September 16, 2015
The Ministry of Health and Welfare in Sejong City (Yonhap file photo)

The Ministry of Health and Welfare in Sejong City (Yonhap file photo)

SEJONG (Yonhap) — South Koreans rank first among the citizens of the Organization for Economic Cooperation and Development (OECD) member countries in terms of visits to hospitals per year, data showed Tuesday.

According to the Health Data 2015 provided by the Ministry of Health and Welfare and the OECD, South Koreans visited the doctor’s office an average of 14.6 times in 2013, much higher than the average of 6.7 times for all member countries.

Japan came in second with 12.9 visits, with Hungary, the Czech Republic and Slovakia rounding out the top five list with at least 11 annual visits to hospitals and clinics.

The latest findings also showed that South Koreans admitted for treatment stayed the second-longest, trailing only Japan. On average, a South Korean stayed 16.5 days, which is less than the 17.2 days for neighboring Japan, but much longer than the average of 7.3 days for other member countries of the Paris-based organization.

The report also showed that in 2013, there were 360 cesarean sections for every 1,000 births in the country, which was the fifth-highest, after Turkey, Mexico, Chile and Italy.

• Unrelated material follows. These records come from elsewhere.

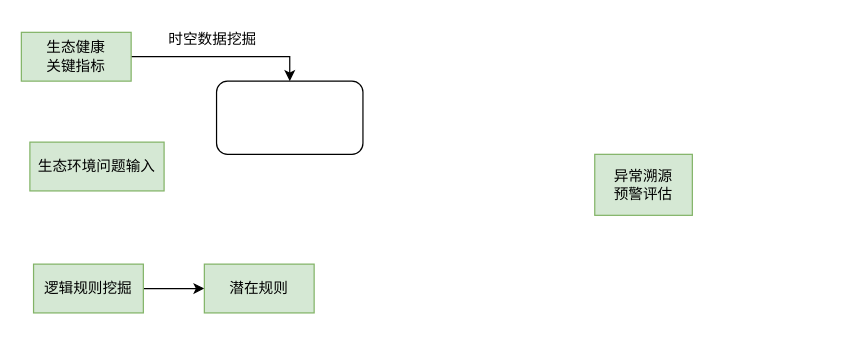
Above: 推理图.drawio in huxinkan517/DRAW.IO (draw.io), before the change. Source tidied: cells renumbered, new cells numbered last; positions are measured from the earlier drawing's top-left corner, leaving out a move shared by most shapes. Both pictures are drawn from the tidied source at 122%, with x=0, y=0 at pixel (21, 21). Pictures stored in the file or linked from it are replaced by grey dashed boxes.
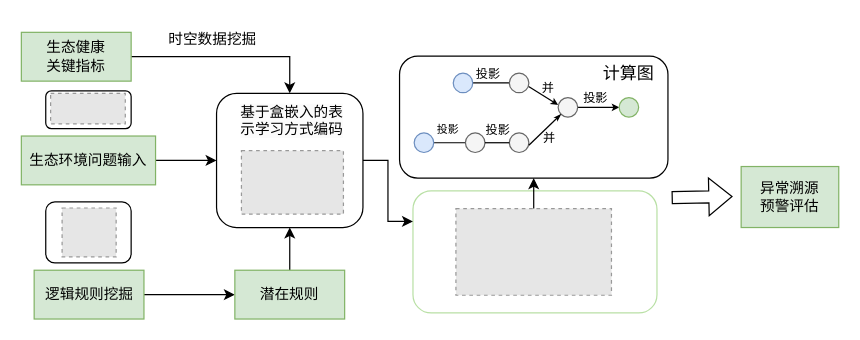
The same page after the edit.

Commit message (it also covers changes not shown here):
更新推理图.drawio

The edit, as a diff of the source:
```diff
@@
+    <mxCell id="11" style="rounded=1;whiteSpace=wrap;html=1;fontFamily=Helvetica;fontSize=12;labelBorderColor=#97D077;strokeColor=#B9E0A5;" parent="1" vertex="1">
+      <mxGeometry x="321" y="139" width="200" height="100" as="geometry" />
+    </mxCell>
+    <mxCell id="12" style="rounded=1;whiteSpace=wrap;html=1;" parent="1" vertex="1">
+      <mxGeometry x="20" y="57" width="70" height="31" as="geometry" />
+    </mxCell>
@@
+    <mxCell id="13" style="edgeStyle=orthogonalEdgeStyle;rounded=0;jettySize=auto;html=1;exitX=1;exitY=0.5;exitDx=0;exitDy=0;entryX=0;entryY=0.5;entryDx=0;entryDy=0;" parent="1" edge="1" source="4" target="8">
+      <mxGeometry relative="1" as="geometry" />
+    </mxCell>
     <mxCell id="4" value="生态环境问题输入" style="rounded=0;whiteSpace=wrap;html=1;fillColor=#d5e8d4;strokeColor=#82b366;" parent="1" vertex="1">
-      <mxGeometry x="7" y="99" width="110" height="40" as="geometry" />
+      <mxGeometry y="94" width="110" height="40" as="geometry" />
     </mxCell>
@@
     <mxCell id="6" value="逻辑规则挖掘" style="rounded=0;whiteSpace=wrap;html=1;fillColor=#d5e8d4;strokeColor=#82b366;" parent="1" vertex="1">
-      <mxGeometry x="10" y="199" width="90" height="40" as="geometry" />
+      <mxGeometry x="10.5" y="204" width="90" height="40" as="geometry" />
     </mxCell>
+    <mxCell id="14" style="edgeStyle=orthogonalEdgeStyle;rounded=0;jettySize=auto;html=1;exitX=0.5;exitY=0;exitDx=0;exitDy=0;entryX=0.5;entryY=1;entryDx=0;entryDy=0;fontFamily=Helvetica;fontSize=12;fontColor=default;" parent="1" edge="1" source="7" target="8">
+      <mxGeometry relative="1" as="geometry" />
+    </mxCell>
     <mxCell id="7" value="潜在规则" style="rounded=0;whiteSpace=wrap;html=1;fillColor=#d5e8d4;strokeColor=#82b366;" parent="1" vertex="1">
-      <mxGeometry x="150" y="199" width="90" height="40" as="geometry" />
+      <mxGeometry x="175" y="204" width="90" height="40" as="geometry" />
     </mxCell>
+    <mxCell id="15" style="rounded=0;jettySize=auto;html=1;exitX=1;exitY=0.5;exitDx=0;exitDy=0;fontFamily=Helvetica;fontSize=12;fontColor=default;entryX=0;entryY=0.25;entryDx=0;entryDy=0;edgeStyle=orthogonalEdgeStyle;" parent="1" edge="1" source="8" target="11">
+      <mxGeometry relative="1" as="geometry" />
+    </mxCell>
     <mxCell id="8" style="rounded=1;whiteSpace=wrap;html=1;" parent="1" vertex="1">
-      <mxGeometry x="160" y="49" width="120" height="60" as="geometry" />
+      <mxGeometry x="160" y="59" width="120" height="110" as="geometry" />
     </mxCell>
     <mxCell id="9" value="异常溯源&lt;br&gt;预警评估" style="rounded=0;whiteSpace=wrap;html=1;fillColor=#d5e8d4;strokeColor=#82b366;" parent="1" vertex="1">
-      <mxGeometry x="470" y="109" width="80" height="50" as="geometry" />
+      <mxGeometry x="590" y="119" width="80" height="50" as="geometry" />
     </mxCell>
@@
+    <mxCell id="16" style="fillColor=#E6E6E6;strokeColor=#999999;dashed=1;verticalLabelPosition=bottom;labelBackgroundColor=default;verticalAlign=top;" parent="1" vertex="1">
+      <mxGeometry x="24" y="59" width="61.2" height="25" as="geometry" />
+    </mxCell>
+    <mxCell id="17" style="rounded=1;whiteSpace=wrap;html=1;" parent="1" vertex="1">
+      <mxGeometry x="20" y="148" width="70" height="50" as="geometry" />
+    </mxCell>
+    <mxCell id="18" style="fillColor=#E6E6E6;strokeColor=#999999;dashed=1;verticalLabelPosition=bottom;labelBackgroundColor=default;verticalAlign=top;" parent="1" vertex="1">
+      <mxGeometry x="33.4" y="153" width="44.3" height="40" as="geometry" />
+    </mxCell>
+    <mxCell id="19" style="rounded=1;whiteSpace=wrap;html=1;" parent="1" vertex="1">
+      <mxGeometry x="310" y="28.5" width="220" height="100" as="geometry" />
+    </mxCell>
+    <mxCell id="20" style="edgeStyle=orthogonalEdgeStyle;rounded=0;jettySize=auto;html=1;exitX=1;exitY=0.5;exitDx=0;exitDy=0;entryX=0;entryY=0.5;entryDx=0;entryDy=0;fontFamily=Helvetica;fontSize=12;fontColor=default;endArrow=none;endFill=0;" parent="1" edge="1" source="21" target="25">
+      <mxGeometry relative="1" as="geometry" />
+    </mxCell>
+    <mxCell id="21" style="ellipse;whiteSpace=wrap;html=1;fontFamily=Helvetica;fontSize=12;fillColor=#dae8fc;strokeColor=#6c8ebf;" parent="1" vertex="1">
+      <mxGeometry x="354" y="42.5" width="16" height="16" as="geometry" />
+    </mxCell>
+    <mxCell id="22" style="edgeStyle=orthogonalEdgeStyle;rounded=0;jettySize=auto;html=1;entryX=0.117;entryY=0.867;entryDx=0;entryDy=0;entryPerimeter=0;fontFamily=Helvetica;fontSize=12;fontColor=default;endArrow=none;endFill=0;" parent="1" edge="1" source="23" target="33">
+      <mxGeometry relative="1" as="geometry" />
+    </mxCell>
+    <mxCell id="23" style="ellipse;whiteSpace=wrap;html=1;fontFamily=Helvetica;fontSize=12;fillColor=#dae8fc;strokeColor=#6c8ebf;" parent="1" vertex="1">
+      <mxGeometry x="322" y="91.5" width="16" height="16" as="geometry" />
+    </mxCell>
+    <mxCell id="24" style="rounded=0;orthogonalLoop=1;jettySize=auto;html=1;entryX=0;entryY=0.5;entryDx=0;entryDy=0;fontFamily=Helvetica;fontSize=12;fontColor=default;endArrow=classic;endFill=1;startSize=3;endSize=3;" parent="1" edge="1">
+      <mxGeometry relative="1" as="geometry">
+        <mxPoint x="414.8" y="52.7" as="sourcePoint" />
+        <mxPoint x="440" y="68.5" as="targetPoint" />
+      </mxGeometry>
+    </mxCell>
+    <mxCell id="25" style="ellipse;whiteSpace=wrap;html=1;fontFamily=Helvetica;fontSize=12;fillColor=#f5f5f5;strokeColor=#666666;fontColor=#333333;" parent="1" vertex="1">
+      <mxGeometry x="400" y="42.5" width="16" height="16" as="geometry" />
+    </mxCell>
+    <mxCell id="26" style="ellipse;whiteSpace=wrap;html=1;fontFamily=Helvetica;fontSize=12;fillColor=#f5f5f5;strokeColor=#666666;fontColor=#333333;" parent="1" vertex="1">
+      <mxGeometry x="364" y="91.5" width="16" height="16" as="geometry" />
+    </mxCell>
+    <mxCell id="27" style="ellipse;whiteSpace=wrap;html=1;fontFamily=Helvetica;fontSize=12;fillColor=#f5f5f5;strokeColor=#666666;fontColor=#333333;" parent="1" vertex="1">
+      <mxGeometry x="400" y="91.5" width="16" height="16" as="geometry" />
+    </mxCell>
+    <mxCell id="28" style="edgeStyle=orthogonalEdgeStyle;rounded=0;jettySize=auto;html=1;fontFamily=Helvetica;fontSize=12;fontColor=default;endSize=3;" parent="1" edge="1" source="29" target="30">
+      <mxGeometry relative="1" as="geometry" />
+    </mxCell>
+    <mxCell id="29" style="ellipse;whiteSpace=wrap;html=1;fontFamily=Helvetica;fontSize=12;fillColor=#f5f5f5;strokeColor=#666666;fontColor=#333333;" parent="1" vertex="1">
+      <mxGeometry x="440" y="62.5" width="16" height="16" as="geometry" />
+    </mxCell>
+    <mxCell id="30" style="ellipse;whiteSpace=wrap;html=1;fontFamily=Helvetica;fontSize=12;fillColor=#d5e8d4;strokeColor=#82b366;" parent="1" vertex="1">
+      <mxGeometry x="490" y="62.5" width="16" height="16" as="geometry" />
+    </mxCell>
+    <mxCell id="31" value="&lt;font style=&quot;font-size: 10px;&quot;&gt;投影&lt;/font&gt;" style="text;html=1;strokeColor=none;fillColor=none;align=center;verticalAlign=middle;whiteSpace=wrap;rounded=0;fontSize=10;fontFamily=Helvetica;fontColor=default;" parent="1" vertex="1">
+      <mxGeometry x="360" y="32.5" width="46" height="20" as="geometry" />
+    </mxCell>
+    <mxCell id="32" value="&lt;font style=&quot;font-size: 9px;&quot;&gt;投影&lt;/font&gt;" style="text;html=1;strokeColor=none;fillColor=none;align=center;verticalAlign=middle;whiteSpace=wrap;rounded=0;fontSize=9;fontFamily=Helvetica;fontColor=default;" parent="1" vertex="1">
+      <mxGeometry x="320" y="81" width="60" height="15" as="geometry" />
+    </mxCell>
+    <mxCell id="33" value="&lt;font style=&quot;font-size: 10px;&quot;&gt;投影&lt;/font&gt;" style="text;html=1;strokeColor=none;fillColor=none;align=center;verticalAlign=middle;whiteSpace=wrap;rounded=0;fontSize=10;fontFamily=Helvetica;fontColor=default;" parent="1" vertex="1">
+      <mxGeometry x="361" y="73.5" width="60" height="30" as="geometry" />
+    </mxCell>
+    <mxCell id="34" style="edgeStyle=orthogonalEdgeStyle;rounded=0;orthogonalLoop=1;jettySize=auto;html=1;fontFamily=Helvetica;fontSize=12;fontColor=default;endArrow=none;endFill=0;" parent="1" edge="1">
+      <mxGeometry relative="1" as="geometry">
+        <mxPoint x="380" y="99.5" as="sourcePoint" />
+        <mxPoint x="400" y="99.5" as="targetPoint" />
+      </mxGeometry>
+    </mxCell>
+    <mxCell id="35" style="rounded=0;jettySize=auto;html=1;entryX=0;entryY=1;entryDx=0;entryDy=0;fontFamily=Helvetica;fontSize=12;fontColor=default;endArrow=classicThin;endFill=1;exitX=0.866;exitY=1.035;exitDx=0;exitDy=0;exitPerimeter=0;endSize=3;" parent="1" edge="1" target="29">
+      <mxGeometry relative="1" as="geometry">
+        <mxPoint x="416" y="101.6" as="sourcePoint" />
+      </mxGeometry>
+    </mxCell>
+    <mxCell id="36" value="&lt;font style=&quot;font-size: 10px;&quot;&gt;并&lt;/font&gt;" style="text;html=1;strokeColor=none;fillColor=none;align=center;verticalAlign=middle;whiteSpace=wrap;rounded=0;fontSize=10;fontFamily=Helvetica;fontColor=default;" parent="1" vertex="1">
+      <mxGeometry x="409" y="43.5" width="46" height="20" as="geometry" />
+    </mxCell>
+    <mxCell id="37" value="&lt;font style=&quot;font-size: 10px;&quot;&gt;并&lt;/font&gt;" style="text;html=1;strokeColor=none;fillColor=none;align=center;verticalAlign=middle;whiteSpace=wrap;rounded=0;fontSize=10;fontFamily=Helvetica;fontColor=default;" parent="1" vertex="1">
+      <mxGeometry x="410" y="84.5" width="46" height="20" as="geometry" />
+    </mxCell>
+    <mxCell id="38" value="&lt;font style=&quot;font-size: 10px;&quot;&gt;投影&lt;/font&gt;" style="text;html=1;strokeColor=none;fillColor=none;align=center;verticalAlign=middle;whiteSpace=wrap;rounded=0;fontSize=10;fontFamily=Helvetica;fontColor=default;" parent="1" vertex="1">
+      <mxGeometry x="448" y="53" width="46" height="20" as="geometry" />
+    </mxCell>
+    <mxCell id="39" value="&lt;font style=&quot;font-size: 14px;&quot;&gt;计算图&lt;/font&gt;" style="text;html=1;strokeColor=none;fillColor=none;align=center;verticalAlign=middle;whiteSpace=wrap;rounded=0;fontSize=12;fontFamily=Helvetica;fontColor=default;" parent="1" vertex="1">
+      <mxGeometry x="475" y="33" width="46" height="20" as="geometry" />
+    </mxCell>
+    <mxCell id="40" style="fillColor=#E6E6E6;strokeColor=#999999;dashed=1;verticalLabelPosition=bottom;labelBackgroundColor=default;verticalAlign=top;" parent="1" vertex="1">
+      <mxGeometry x="356.2" y="153.5" width="127.5" height="71" as="geometry" />
+    </mxCell>
+    <mxCell id="41" style="shape=flexArrow;endArrow=classic;html=1;rounded=0;fontFamily=Helvetica;fontSize=12;fontColor=default;entryX=0;entryY=0.75;entryDx=0;entryDy=0;" parent="1" edge="1">
+      <mxGeometry relative="1" as="geometry">
+        <mxPoint x="533" y="144.5" as="sourcePoint" />
+        <mxPoint x="583" y="143.5" as="targetPoint" />
+      </mxGeometry>
+    </mxCell>
+    <mxCell id="42" style="endArrow=classic;html=1;rounded=0;fontFamily=Helvetica;fontSize=12;fontColor=default;" parent="1" edge="1" source="40" target="19">
+      <mxGeometry relative="1" as="geometry" />
+    </mxCell>
+    <mxCell id="43" style="fillColor=#E6E6E6;strokeColor=#999999;dashed=1;verticalLabelPosition=bottom;labelBackgroundColor=default;verticalAlign=top;" parent="1" vertex="1">
+      <mxGeometry x="180.4" y="106" width="83.6" height="52" as="geometry" />
+    </mxCell>
+    <mxCell id="44" value="&lt;span style=&quot;color: rgb(0, 0, 0); font-family: Helvetica; font-size: 12px; font-style: normal; font-variant-ligatures: normal; font-variant-caps: normal; font-weight: 400; letter-spacing: normal; orphans: 2; text-align: center; text-indent: 0px; text-transform: none; widows: 2; word-spacing: 0px; -webkit-text-stroke-width: 0px; background-color: rgb(251, 251, 251); text-decoration-thickness: initial; text-decoration-style: initial; text-decoration-color: initial; float: none; display: inline !important;&quot;&gt;基于盒嵌入的表示学习方式编码&lt;/span&gt;" style="text;whiteSpace=wrap;html=1;fontSize=12;fontFamily=Helvetica;fontColor=default;" parent="1" vertex="1">
+      <mxGeometry x="178" y="60.5" width="86" height="40" as="geometry" />
+    </mxCell>
```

On general medical facilities, the report showed the country had some 11 hospital beds for every 1,000 citizens, placing it second to Japan’s 13.3 beds. South Korea surpassed Germany and Austria in the number of beds available to the public.

The data showed the number of hospital beds has been on the rise in South Korea, which is in contrast to diminishing numbers for other countries.

It said the number of so-called acute care hospital beds stood at 6.2 per 1,000 people, which again is the second-highest number after Japan. The OECD average for beds used for short-term treatment of severe injuries stands at 3.3.

The latest report also showed South Korea had a large number of computerized tomography (CT) scans and magnetic resonance imaging (MRI) machines. It had 24.5 MRI machines for every 1 million people, placing it fourth, with numbers for CT scans hitting 37.7 per million, which is the sixth-largest among the OECD members.